LISTED RECORDS -

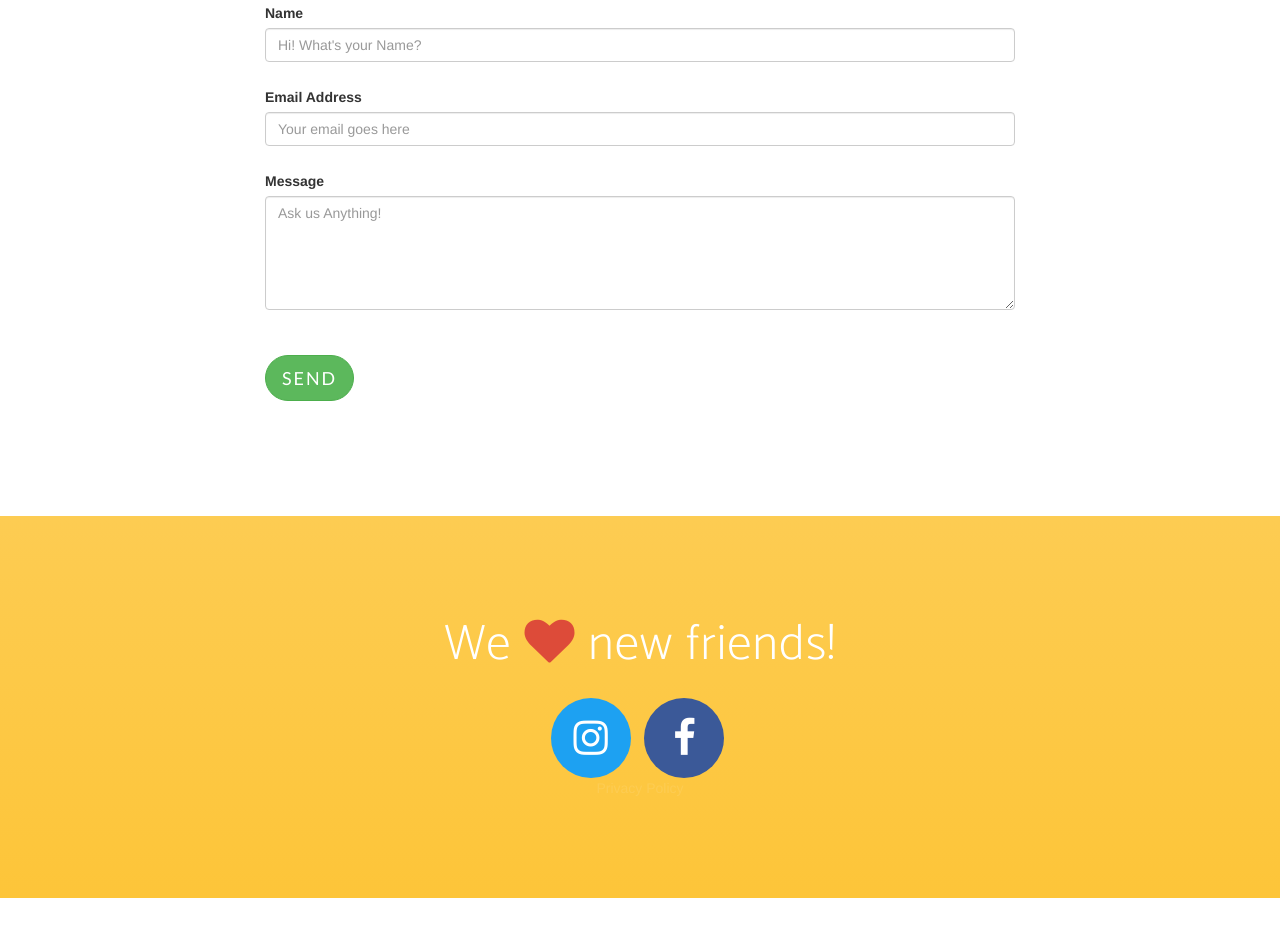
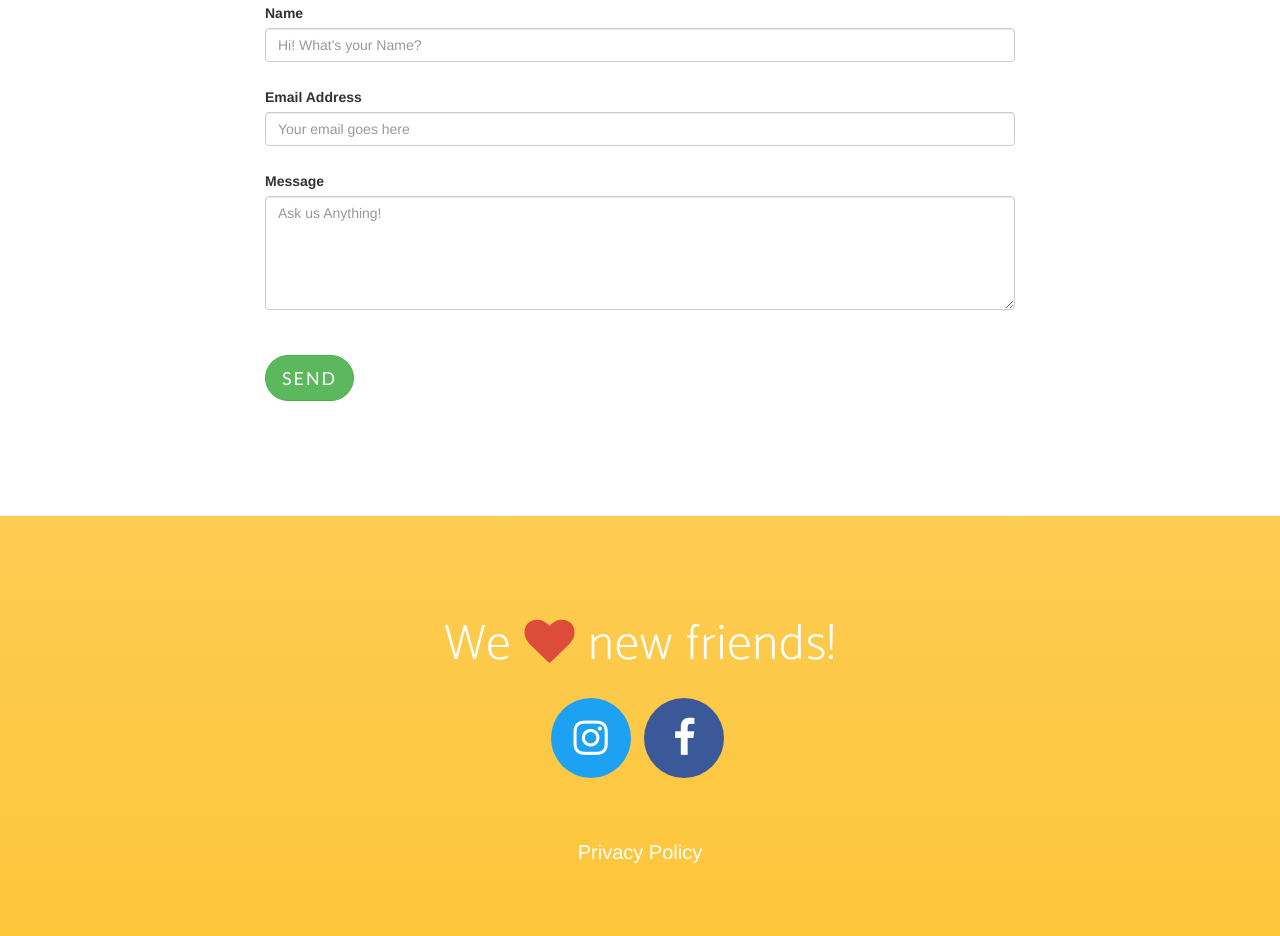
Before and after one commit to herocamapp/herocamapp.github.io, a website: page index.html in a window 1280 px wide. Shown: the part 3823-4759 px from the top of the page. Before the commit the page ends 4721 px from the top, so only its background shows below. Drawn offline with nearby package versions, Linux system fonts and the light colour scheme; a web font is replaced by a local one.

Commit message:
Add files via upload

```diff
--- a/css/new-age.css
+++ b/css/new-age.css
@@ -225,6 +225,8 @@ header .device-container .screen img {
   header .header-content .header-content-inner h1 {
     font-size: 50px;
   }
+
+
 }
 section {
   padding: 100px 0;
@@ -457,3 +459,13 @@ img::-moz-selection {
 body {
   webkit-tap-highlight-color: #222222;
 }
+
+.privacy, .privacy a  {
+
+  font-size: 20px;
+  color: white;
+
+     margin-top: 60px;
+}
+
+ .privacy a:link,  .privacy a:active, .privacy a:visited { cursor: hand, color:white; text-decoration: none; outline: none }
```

TO DO - The response must contain each line above that holds the string "font".

TASK SOLUTION -
Before and after one commit to herocamapp/herocamapp.github.io, a website: page index.html in a window 1280 px wide. Shown: the part 3823-4759 px from the top of the page. Before the commit the page ends 4721 px from the top, so only its background shows below. Drawn offline with nearby package versions, Linux system fonts and the light colour scheme; a web font is replaced by a local one.
     font-size: 50px;
+  font-size: 20px;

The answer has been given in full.